In addition, an elder can address community members in a way we cannot. If our staff spoke spoke that way, they would be escalating -- and putting themselves at risk. The person who brought me to the luncheon put it this way: The elders can put a person in their place, because no one's going to punch them. 

* * * *

During this visit, my staff and I received a beautiful affirmation. The elders knew that our library was a welcoming place for members of their Nation, knew that we have created a space of caring and respect. Their concern for our safety meant so much to us. 

The elders gave us a word: a Kwak'wala word to use in the library. Receiving a word is not a simple translation. It's a gift. The elders were saying that we are connected to their community. 

The word is maya'xala. Here is Pewi Alfred of the 'Namgis nation in Alert Bay demonstrating the pronunciation.

The Alfreds are a well-known Alert Bay family who are deeply involved in cultural preservation. I recently learned that someone in our library community is Pewi Alfred's granddaughter, something she revealed to me with great pride.

* * * *

On a personal note, at the luncheon, I tasted t'lina. T'lina (pronounced gleet-na) in oil harvested from eulachon. This oil has great cultural significance, which I have learned about at the U'mista Cultural Centre. The process of rendering oil from these tiny fish takes many weeks and is a painstaking, meticulous process. T'lina is also tremendously healthy, with many healing properties. 

A short film by the late Barb Cranmer, 'Namgis knowledge-keeper and filmmaker who passed away in 2019, is available to National Film Board of Canada subscribers, and on DVD from the U'mista Centre: The Rendering of Wealth. Even if you can't watch the movie, the blurb is worth reading. 

T'lina is the fishiest food I have ever tasted. We were eating a simple halibut soup -- big chunks of halibut, along with potatoes and other vegetables, in broth -- and the cooks came around with a pitcher and ladle, asking if we wanted oil in the soup. Several people laughingly waved them away. The cook asked me if I wanted to try it, and I would never say no. In addition to possibly being insulting, I always say yes to trying new things. Wow! Fishy!

Before the soup, we were served herring roe on pieces of kelp. This was tasty, although rubbery. It would have been great fried (called kazunoko in Japanese cuisine). One of the elders sitting nearby, when offered some, joked, "Get away with that, I don't eat rubber!" I ate a bit of everything, and the cooks insisted I take leftovers with me.

I am always so humbled by the graciousness of First Nations hosts. 

* * * *

This experience was also personally gratifying for me, as it affirmed my connections in the community, and the trust I have earned. 

After a week where we called 911 fifteen times in five days, including five times in one single day, I reached out to the manager of Foundry Port Hardy. They in turned reached out to many other people, including a nurse who works in mental health and addiction services. They in turn reached out to several more people, and invited me to the elders' luncheon. The nurse worked on the reserve for many years, and has deep connections in the community, and I attended as their guest. 

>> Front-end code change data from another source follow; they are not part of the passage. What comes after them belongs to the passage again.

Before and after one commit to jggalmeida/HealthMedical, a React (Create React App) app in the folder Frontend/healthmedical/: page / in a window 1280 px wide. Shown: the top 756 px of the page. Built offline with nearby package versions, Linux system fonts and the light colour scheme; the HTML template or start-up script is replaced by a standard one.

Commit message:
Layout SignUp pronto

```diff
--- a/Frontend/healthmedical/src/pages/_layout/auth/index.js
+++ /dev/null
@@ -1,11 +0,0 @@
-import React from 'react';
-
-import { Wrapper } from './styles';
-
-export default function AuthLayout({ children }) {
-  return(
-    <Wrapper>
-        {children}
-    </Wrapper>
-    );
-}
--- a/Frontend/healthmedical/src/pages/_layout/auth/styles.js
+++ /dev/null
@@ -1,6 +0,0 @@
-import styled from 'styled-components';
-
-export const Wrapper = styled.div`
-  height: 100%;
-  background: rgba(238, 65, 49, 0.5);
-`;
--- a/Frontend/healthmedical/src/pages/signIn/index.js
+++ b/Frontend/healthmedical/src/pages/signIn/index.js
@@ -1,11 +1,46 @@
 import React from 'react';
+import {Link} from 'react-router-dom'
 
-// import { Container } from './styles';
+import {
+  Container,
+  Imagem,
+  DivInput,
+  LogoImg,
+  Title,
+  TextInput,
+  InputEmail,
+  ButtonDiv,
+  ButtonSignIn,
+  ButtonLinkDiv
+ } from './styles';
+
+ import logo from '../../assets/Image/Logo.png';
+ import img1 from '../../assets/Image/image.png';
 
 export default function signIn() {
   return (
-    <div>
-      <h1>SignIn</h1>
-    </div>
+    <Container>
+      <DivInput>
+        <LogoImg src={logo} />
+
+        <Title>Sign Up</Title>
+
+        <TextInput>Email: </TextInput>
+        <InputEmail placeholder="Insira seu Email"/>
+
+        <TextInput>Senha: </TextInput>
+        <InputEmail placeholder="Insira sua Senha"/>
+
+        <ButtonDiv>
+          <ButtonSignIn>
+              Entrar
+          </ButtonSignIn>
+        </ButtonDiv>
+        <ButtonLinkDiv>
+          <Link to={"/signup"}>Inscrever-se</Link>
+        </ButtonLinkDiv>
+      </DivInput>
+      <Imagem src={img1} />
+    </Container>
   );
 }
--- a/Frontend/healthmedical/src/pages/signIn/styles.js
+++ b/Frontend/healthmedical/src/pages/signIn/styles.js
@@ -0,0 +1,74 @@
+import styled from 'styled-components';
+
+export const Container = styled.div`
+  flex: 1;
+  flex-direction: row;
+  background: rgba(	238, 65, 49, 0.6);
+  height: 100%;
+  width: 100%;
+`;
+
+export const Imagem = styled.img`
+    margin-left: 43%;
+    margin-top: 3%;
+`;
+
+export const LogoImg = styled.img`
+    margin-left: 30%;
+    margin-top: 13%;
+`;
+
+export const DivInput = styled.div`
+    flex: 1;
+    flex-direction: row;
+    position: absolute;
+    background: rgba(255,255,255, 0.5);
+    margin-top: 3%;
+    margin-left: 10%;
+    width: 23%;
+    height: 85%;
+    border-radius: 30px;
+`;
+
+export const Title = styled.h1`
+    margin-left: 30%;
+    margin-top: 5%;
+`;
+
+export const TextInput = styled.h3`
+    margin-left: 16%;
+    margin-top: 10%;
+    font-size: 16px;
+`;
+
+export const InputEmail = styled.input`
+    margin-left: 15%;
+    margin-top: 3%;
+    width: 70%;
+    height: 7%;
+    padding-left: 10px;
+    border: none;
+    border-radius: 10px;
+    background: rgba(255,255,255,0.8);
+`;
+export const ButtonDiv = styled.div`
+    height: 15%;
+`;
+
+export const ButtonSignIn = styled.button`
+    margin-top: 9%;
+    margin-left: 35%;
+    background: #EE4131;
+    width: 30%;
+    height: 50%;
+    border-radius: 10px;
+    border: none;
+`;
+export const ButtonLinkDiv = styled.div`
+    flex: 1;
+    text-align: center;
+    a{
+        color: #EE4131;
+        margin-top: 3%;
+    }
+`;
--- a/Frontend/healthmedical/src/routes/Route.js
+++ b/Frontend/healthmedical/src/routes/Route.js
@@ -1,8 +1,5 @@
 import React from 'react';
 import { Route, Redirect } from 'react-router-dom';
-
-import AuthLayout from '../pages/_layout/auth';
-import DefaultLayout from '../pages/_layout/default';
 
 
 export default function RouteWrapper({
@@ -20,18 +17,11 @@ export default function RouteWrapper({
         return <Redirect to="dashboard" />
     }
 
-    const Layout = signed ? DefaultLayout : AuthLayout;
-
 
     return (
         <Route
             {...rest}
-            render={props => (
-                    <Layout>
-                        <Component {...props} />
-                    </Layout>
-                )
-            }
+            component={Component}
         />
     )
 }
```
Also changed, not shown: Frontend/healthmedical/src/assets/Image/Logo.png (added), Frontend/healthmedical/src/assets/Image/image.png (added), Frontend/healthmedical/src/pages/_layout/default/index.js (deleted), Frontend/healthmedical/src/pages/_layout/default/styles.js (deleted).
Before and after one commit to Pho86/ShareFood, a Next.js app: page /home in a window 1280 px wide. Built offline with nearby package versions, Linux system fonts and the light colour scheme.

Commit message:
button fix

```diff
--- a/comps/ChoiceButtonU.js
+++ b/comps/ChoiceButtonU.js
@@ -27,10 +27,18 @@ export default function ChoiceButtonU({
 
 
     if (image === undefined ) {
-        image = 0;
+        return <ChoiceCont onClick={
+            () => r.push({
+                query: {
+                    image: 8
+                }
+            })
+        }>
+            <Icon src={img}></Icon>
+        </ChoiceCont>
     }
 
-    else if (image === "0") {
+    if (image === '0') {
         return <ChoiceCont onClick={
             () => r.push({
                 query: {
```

These connections took much longer to form that I thought they would. When I moved to Port Hardy, I imagined a transition period of six or eight months. It took three years

This town is plagued by a lack of continuity. Many professionals move here as a stepping stone in their career, and move on after a year or two. I think, whether consciously or no, people were waiting to see if I proved myself by remaining in the community. Finally, in my fifth year here, I feel I've passed the test.


Amy said...

This sounds like an amazing experience. I am so glad you have been able to gain the trust of this community.

laura k said...

Thank you, Amy.